> Exercise prompt: Report back each line of the records that contains the string "server".

> Records for processing:
────────

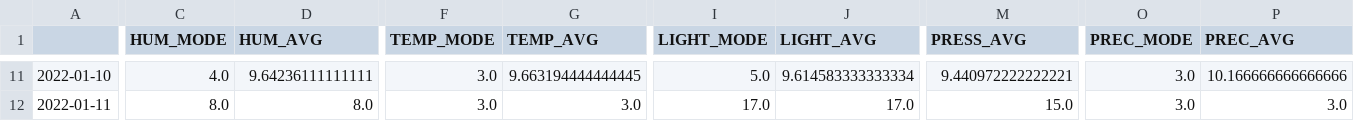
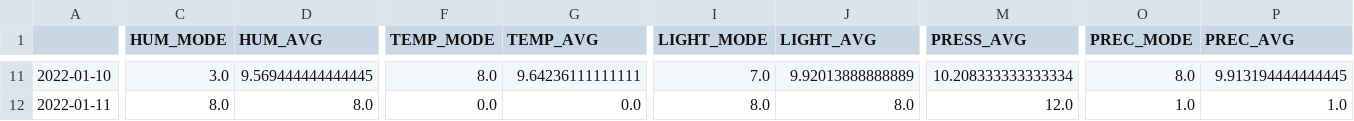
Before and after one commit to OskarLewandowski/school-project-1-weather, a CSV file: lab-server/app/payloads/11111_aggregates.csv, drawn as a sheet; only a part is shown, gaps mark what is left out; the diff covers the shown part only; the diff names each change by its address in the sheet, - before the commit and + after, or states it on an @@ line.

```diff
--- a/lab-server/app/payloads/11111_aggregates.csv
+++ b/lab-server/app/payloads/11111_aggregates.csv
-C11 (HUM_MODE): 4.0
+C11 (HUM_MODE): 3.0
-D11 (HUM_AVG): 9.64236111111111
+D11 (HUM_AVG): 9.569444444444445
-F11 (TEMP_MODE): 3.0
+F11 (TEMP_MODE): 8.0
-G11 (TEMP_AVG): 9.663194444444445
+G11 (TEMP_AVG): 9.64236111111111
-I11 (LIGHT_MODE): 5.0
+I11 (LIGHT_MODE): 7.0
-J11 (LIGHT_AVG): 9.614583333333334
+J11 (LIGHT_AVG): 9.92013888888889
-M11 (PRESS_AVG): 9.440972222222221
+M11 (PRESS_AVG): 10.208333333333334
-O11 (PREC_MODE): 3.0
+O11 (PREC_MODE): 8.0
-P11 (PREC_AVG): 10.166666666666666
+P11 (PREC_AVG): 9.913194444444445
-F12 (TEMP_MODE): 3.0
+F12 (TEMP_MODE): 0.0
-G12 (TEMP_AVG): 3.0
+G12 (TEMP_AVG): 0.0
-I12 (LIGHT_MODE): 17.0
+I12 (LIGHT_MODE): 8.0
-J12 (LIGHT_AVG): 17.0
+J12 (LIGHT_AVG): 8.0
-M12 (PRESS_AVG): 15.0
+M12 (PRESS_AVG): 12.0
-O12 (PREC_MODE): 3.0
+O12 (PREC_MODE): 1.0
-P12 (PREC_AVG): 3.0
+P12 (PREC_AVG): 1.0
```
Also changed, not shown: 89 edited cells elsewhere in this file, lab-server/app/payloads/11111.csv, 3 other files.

────────

> Response to the task:
Before and after one commit to OskarLewandowski/school-project-1-weather, a CSV file: lab-server/app/payloads/11111_aggregates.csv, drawn as a sheet; only a part is shown, gaps mark what is left out; the diff covers the shown part only; the diff names each change by its address in the sheet, - before the commit and + after, or states it on an @@ line.
--- a/lab-server/app/payloads/11111_aggregates.csv
+++ b/lab-server/app/payloads/11111_aggregates.csv
Also changed, not shown: 89 edited cells elsewhere in this file, lab-server/app/payloads/11111.csv, 3 other files.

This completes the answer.